Gov. Wendell Anderson appointed Yetka to the Minnesota Supreme Court in 1973. He was re-elected in 1974, 1980 and 1986.

Minnesota Law & Politics magazine describes Yetka as "a 20-year state Supreme Court justice who helped transform the courts and made landmark decisions supporting civil rights and the environment."

The same 2007 magazine article quotes a former story in the Minneapolis Star Tribune saying, "Yetka was once called a 'Humphrey with the volume down.'"

"I think he would have made a great governor," said Cloquet historian Joe Peterson.

Even after he retired, Yetka continued his legal work, sitting on the bench each Friday at Carlton County Sixth District Court handling hearings on forfeitures, conciliations and other "junk," as he called it.

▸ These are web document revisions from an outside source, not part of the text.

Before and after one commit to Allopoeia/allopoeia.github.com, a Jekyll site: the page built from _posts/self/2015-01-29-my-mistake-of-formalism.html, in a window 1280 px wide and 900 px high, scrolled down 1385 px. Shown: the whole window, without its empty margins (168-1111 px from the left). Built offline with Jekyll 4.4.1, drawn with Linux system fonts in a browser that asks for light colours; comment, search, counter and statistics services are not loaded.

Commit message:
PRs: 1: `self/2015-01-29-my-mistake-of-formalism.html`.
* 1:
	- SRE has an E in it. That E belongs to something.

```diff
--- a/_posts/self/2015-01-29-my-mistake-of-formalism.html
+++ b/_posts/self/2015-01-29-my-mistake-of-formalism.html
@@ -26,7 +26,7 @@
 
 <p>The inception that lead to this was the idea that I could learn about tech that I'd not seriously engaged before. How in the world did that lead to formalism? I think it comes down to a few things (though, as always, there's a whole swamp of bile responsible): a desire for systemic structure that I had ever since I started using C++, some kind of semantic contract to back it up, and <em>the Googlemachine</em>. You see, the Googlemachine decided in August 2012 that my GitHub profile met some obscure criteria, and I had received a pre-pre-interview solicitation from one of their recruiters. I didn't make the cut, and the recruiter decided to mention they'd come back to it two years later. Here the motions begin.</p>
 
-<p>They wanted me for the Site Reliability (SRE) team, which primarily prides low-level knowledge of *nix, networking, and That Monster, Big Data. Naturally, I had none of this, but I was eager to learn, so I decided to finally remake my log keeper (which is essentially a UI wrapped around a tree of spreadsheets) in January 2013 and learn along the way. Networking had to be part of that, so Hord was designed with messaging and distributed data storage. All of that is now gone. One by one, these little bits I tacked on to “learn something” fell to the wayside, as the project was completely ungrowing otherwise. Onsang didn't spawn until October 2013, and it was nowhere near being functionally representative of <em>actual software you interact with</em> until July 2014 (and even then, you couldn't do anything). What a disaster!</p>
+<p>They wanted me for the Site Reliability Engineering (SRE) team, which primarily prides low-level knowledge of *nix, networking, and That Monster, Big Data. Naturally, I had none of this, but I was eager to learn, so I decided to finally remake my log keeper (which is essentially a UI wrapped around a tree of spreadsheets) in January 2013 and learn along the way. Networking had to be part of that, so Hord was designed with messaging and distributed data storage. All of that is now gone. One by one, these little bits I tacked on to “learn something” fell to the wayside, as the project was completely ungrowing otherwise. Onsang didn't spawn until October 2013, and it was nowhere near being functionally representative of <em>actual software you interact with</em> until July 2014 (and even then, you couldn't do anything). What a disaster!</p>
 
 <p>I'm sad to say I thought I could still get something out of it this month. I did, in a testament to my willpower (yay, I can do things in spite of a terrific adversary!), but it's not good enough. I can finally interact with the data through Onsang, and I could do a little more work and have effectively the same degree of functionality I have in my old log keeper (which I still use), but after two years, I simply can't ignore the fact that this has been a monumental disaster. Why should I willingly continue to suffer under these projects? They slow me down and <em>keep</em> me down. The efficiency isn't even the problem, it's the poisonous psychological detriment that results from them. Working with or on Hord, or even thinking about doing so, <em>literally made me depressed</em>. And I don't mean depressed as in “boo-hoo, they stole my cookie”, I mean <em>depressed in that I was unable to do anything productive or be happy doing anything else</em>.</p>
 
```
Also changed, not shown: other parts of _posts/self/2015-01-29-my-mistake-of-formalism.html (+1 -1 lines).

He wanted to keep his mind sharp, and relieve the other judges of some of their caseloads.

"I served five terms in the legislature and six years as head of the judiciary," Yetka related on his 90th birthday celebration at the courthouse. "I have had experience at every level of the courts in Minnesota. But I never enjoyed my work quite so much as I did during the 10 years after I returned to Cloquet. Cloquet is my home and my lifetime."

He also served on the Pine Journal advisory board for a time, and was a wonderful resource and constructive critic.

There are so many lessons people could learn from him.

Stay active. Read newspapers. Take time to have fun. Talk to people. Listen. Don't put on airs.

Debate, but don't hate.

It's a lesson that politicians, and regular people, should take to heart.

"When I was active (in government), I was a Democrat and we would fight like hell on the floor, but we'd be able to all go out to dinner afterward," he said. "We never held personal grudges. We didn't play the game of hate. It doesn't work."

Well said. Rest in peace, Judge Yetka.

~ Jana Peterson